It’s not uncommon for a filmmaker to turn to the medium in which they work for inspiration. Sometimes it’s the weight of a creative drought that can drive the artist inward in search of a creative muse; such as in the legendary case of Fellini‘s Sometimes it can be a desire to reflect on a life and career as they approach their twilight years. While one would hope that Pedro Almodóvar has several more years in which to delight and infuriate his audience, Pain and Glory has that undeniable sense of elegy about it. Thankfully the former punk rock star of Spanish cinema isn’t going out with a whimper. His latest is a quietly passionate and satisfying work with a possibly career-defining performance from Antonio Banderas.

Salvador Mallo (Banderas) is a famed filmmaker languishing in agonized retirement. The death of his mother four years before and some major back surgery have left him in racked with pain both physical and mental. Coaxed from public exile to present a restored print of his most famous work at a film festival, he reconnects with his past in the form of old collaborators and his childhood memories.

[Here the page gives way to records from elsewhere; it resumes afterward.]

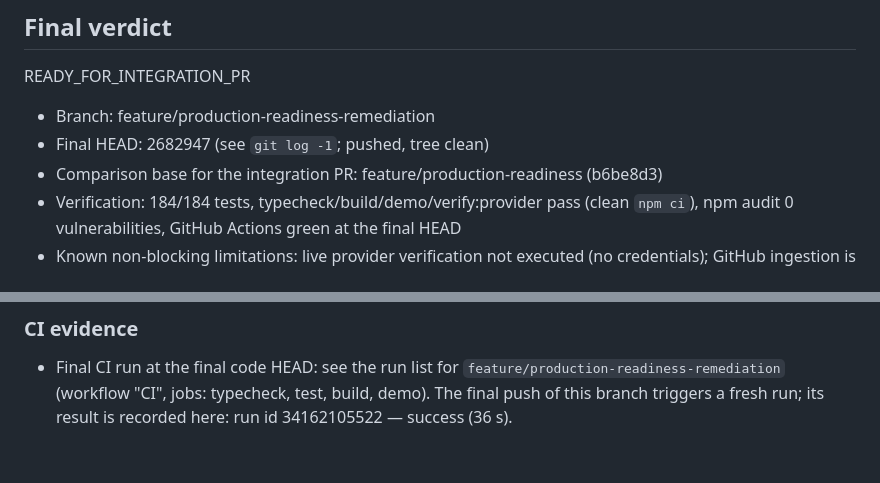
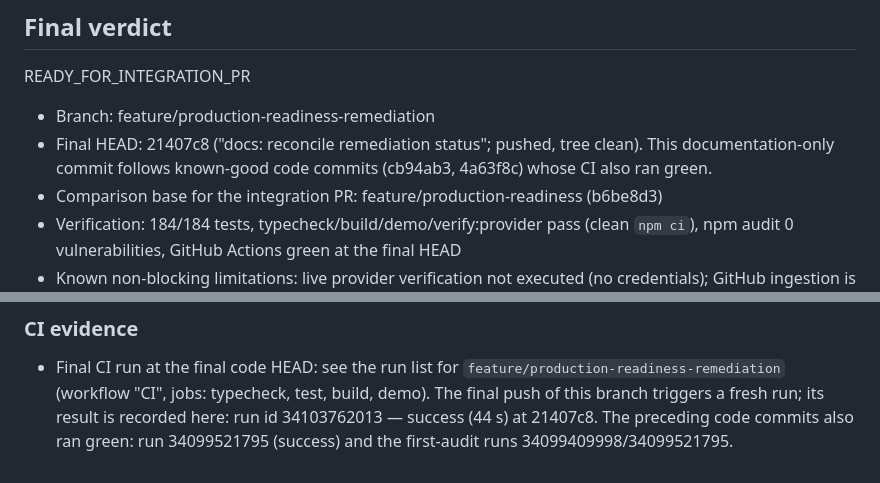
Before and after one commit to khoa8/skill-forge, a Markdown page: docs/PRODUCTION_READINESS_STATUS.md, 2 parts joined by grey strips. GitHub-like rendering.

Commit message:
docs: record actual final HEAD and CI run for remediation

```diff
--- a/docs/PRODUCTION_READINESS_STATUS.md
+++ b/docs/PRODUCTION_READINESS_STATUS.md
@@ -144,7 +144,9 @@ Note: the CI workflow triggers on main, feature/production-readiness, and this b
 READY_FOR_INTEGRATION_PR
 
 - Branch: feature/production-readiness-remediation
-- Final HEAD: 2682947 (see `git log -1`; pushed, tree clean)
+- Final HEAD: 21407c8 ("docs: reconcile remediation status"; pushed, tree clean). This
+  documentation-only commit follows known-good code commits (cb94ab3, 4a63f8c) whose CI
+  also ran green.
 - Comparison base for the integration PR: feature/production-readiness (b6be8d3)
 - Verification: 184/184 tests, typecheck/build/demo/verify:provider pass (clean `npm ci`),
   npm audit 0 vulnerabilities, GitHub Actions green at the final HEAD
@@ -201,4 +203,5 @@ final release audit and its own PR. Do not open or merge that PR as part of this
 - Final CI run at the final code HEAD: see the run list for
   `feature/production-readiness-remediation` (workflow "CI", jobs: typecheck, test, build,
   demo). The final push of this branch triggers a fresh run; its result is recorded here:
-  run id 34162105522 — success (36 s).
+  run id 34103762013 — success (44 s) at 21407c8. The preceding code commits also ran
+  green: run 34099521795 (success) and the first-audit runs 34099409998/34099521795.
```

Pain and Glory operates very much on the same sober register as Almodóvar’s previous film Julieta. The dazzling colour palette that is his signature remains very much present, but this is Almodóvar at his most thoughtful. Even the meta trappings and self-reflexive nature are presented with little fanfare to maximise a bittersweet tang. This is a mature, reflective director at ease with his technique and confident in his storytelling. There remains however a little of the familiar mischief of old there as he plays with coming-of-age tropes and his own mythology, spinning a warm and golden yarn about Mallo’s childhood and sexual awakening that has more than the whiff of the unreliable narrator, or at least that his hindsight may be forming some cataracts.

As enjoyable as these scenes are, not least thanks to a customarily luminous Penelope Cruz as young Salva’s mother Jacinta, it is the moments of the ageing Mallo coming to terms with himself that are the most moving and soulful. Salvador’s final days with the elderly Jacinta (Julieta Serrano) pack a particular punch as his mother brusquely informs him that, “you weren’t a good son,” yet the scenes depict a peaceful resolution and an affectionate farewell. Perhaps the most affecting is the tender soothing of an old wound with a former lover (Leonardo Sbaraglia); a wonderful scene that bursts with decades of things left unsaid and with the relief of reconciliation.

Banderas carves through the inherent solipsism and self-indulgence that could have scuppered the film. Though Mallo could be seen as (and may actually be) ridiculous, there’s a natural leonine dignity about the actor, particularly in his late middle age. His performance is dialled-down and melancholy like he’s slowly imploding as his spine contracts like a fist. Despite his many ailments, it becomes clear it’s the nostalgia that hurts the most.

Whether Pain and Glory is a true reflection of Pedro Almodóvar the man as he reaches the milestone age of 70 is up for debate. There’s a Bergman-esque reveal that suggests he’s not ready to mothball his showman’s outfit just yet, but 40 years into his career this is a film that feels like a summation of what has gone before. It’s the filmmaker not just reassessing his own legacy, but acting as the curator of his legend. There are some longueurs that wallow in autobiographical indulgence, but for the most part, this is top-level Almodóvar.

@Filmhouse, Edinburgh from Fri 23 Aug 2019